An emphasis is provided by the framers of the Constitution where they desired to emphasise a point.

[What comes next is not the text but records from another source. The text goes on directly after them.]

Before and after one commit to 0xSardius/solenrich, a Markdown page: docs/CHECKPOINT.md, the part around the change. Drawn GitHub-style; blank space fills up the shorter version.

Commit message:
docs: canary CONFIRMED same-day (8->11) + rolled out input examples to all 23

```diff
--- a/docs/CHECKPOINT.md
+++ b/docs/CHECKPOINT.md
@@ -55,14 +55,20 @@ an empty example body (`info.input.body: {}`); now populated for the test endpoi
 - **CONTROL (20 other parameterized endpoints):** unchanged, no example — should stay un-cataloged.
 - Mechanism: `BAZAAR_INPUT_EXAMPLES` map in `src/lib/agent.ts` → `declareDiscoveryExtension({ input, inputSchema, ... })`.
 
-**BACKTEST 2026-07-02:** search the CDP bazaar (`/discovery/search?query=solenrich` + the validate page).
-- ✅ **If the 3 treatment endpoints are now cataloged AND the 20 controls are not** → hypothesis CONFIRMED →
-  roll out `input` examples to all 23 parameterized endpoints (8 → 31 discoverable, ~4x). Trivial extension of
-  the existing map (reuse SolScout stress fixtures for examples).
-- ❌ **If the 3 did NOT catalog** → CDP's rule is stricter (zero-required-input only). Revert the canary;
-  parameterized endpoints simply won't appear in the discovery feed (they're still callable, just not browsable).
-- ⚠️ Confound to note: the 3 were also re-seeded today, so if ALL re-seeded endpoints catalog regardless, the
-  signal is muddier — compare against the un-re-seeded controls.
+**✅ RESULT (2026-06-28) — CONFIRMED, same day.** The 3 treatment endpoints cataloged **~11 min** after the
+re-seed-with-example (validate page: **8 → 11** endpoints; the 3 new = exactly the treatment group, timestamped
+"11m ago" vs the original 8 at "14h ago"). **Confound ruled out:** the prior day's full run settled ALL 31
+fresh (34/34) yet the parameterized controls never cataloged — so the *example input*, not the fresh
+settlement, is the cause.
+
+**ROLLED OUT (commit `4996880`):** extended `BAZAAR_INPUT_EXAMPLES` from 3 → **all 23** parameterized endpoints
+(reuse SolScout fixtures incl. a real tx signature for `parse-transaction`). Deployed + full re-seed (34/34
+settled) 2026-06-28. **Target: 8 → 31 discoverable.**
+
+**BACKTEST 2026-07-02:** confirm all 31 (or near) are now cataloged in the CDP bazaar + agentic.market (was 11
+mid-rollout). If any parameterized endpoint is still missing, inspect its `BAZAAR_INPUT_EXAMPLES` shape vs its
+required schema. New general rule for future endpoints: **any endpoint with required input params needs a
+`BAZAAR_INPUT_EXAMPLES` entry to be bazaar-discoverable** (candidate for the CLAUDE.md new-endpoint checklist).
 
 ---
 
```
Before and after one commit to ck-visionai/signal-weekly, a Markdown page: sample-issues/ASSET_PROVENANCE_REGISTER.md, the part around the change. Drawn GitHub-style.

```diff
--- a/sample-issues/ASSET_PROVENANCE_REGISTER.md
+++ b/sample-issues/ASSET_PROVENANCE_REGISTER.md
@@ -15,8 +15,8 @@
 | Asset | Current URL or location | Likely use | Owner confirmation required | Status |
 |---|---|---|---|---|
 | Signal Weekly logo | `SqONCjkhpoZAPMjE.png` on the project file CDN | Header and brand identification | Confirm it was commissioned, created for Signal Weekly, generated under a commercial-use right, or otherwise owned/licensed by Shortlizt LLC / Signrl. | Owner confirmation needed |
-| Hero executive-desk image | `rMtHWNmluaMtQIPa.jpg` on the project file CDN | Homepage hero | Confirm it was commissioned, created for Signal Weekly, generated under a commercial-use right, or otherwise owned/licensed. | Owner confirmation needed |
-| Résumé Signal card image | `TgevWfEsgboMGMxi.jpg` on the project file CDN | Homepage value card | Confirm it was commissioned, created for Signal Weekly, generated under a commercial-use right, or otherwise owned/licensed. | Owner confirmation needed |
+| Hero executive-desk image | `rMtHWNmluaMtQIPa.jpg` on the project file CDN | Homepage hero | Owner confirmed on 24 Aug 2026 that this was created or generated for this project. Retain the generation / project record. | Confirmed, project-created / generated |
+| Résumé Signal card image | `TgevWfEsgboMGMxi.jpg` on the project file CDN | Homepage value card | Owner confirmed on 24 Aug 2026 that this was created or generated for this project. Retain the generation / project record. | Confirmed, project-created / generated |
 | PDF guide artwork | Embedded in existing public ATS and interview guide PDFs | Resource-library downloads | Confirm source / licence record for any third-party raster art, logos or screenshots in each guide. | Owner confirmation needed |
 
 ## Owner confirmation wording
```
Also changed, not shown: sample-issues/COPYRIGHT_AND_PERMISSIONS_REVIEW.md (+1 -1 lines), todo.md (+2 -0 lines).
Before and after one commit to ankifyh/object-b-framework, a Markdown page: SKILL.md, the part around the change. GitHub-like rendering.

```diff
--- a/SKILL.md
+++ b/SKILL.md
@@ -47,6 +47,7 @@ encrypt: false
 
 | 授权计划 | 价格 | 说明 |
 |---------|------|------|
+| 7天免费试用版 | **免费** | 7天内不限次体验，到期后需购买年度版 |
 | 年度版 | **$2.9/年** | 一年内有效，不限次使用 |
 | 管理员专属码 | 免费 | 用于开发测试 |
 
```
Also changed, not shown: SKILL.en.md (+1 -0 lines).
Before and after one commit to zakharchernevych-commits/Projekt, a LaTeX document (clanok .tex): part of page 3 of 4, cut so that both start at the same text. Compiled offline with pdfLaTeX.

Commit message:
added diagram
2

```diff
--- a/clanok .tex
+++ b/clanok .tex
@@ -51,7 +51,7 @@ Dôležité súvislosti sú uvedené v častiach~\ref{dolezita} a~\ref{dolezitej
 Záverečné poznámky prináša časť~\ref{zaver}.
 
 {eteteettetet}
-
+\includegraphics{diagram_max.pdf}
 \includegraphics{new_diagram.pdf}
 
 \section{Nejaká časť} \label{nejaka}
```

In Art 39, we learn the State shall, in particular, direct its policy towards securing… (note the continued use of the “in particular, strive…”), with this article also seeking parity between citizens.  In Art. 39A requiring that the State shall secure that operation of the legal system promote justice, the mandatory expression “…shall secure…” is again present.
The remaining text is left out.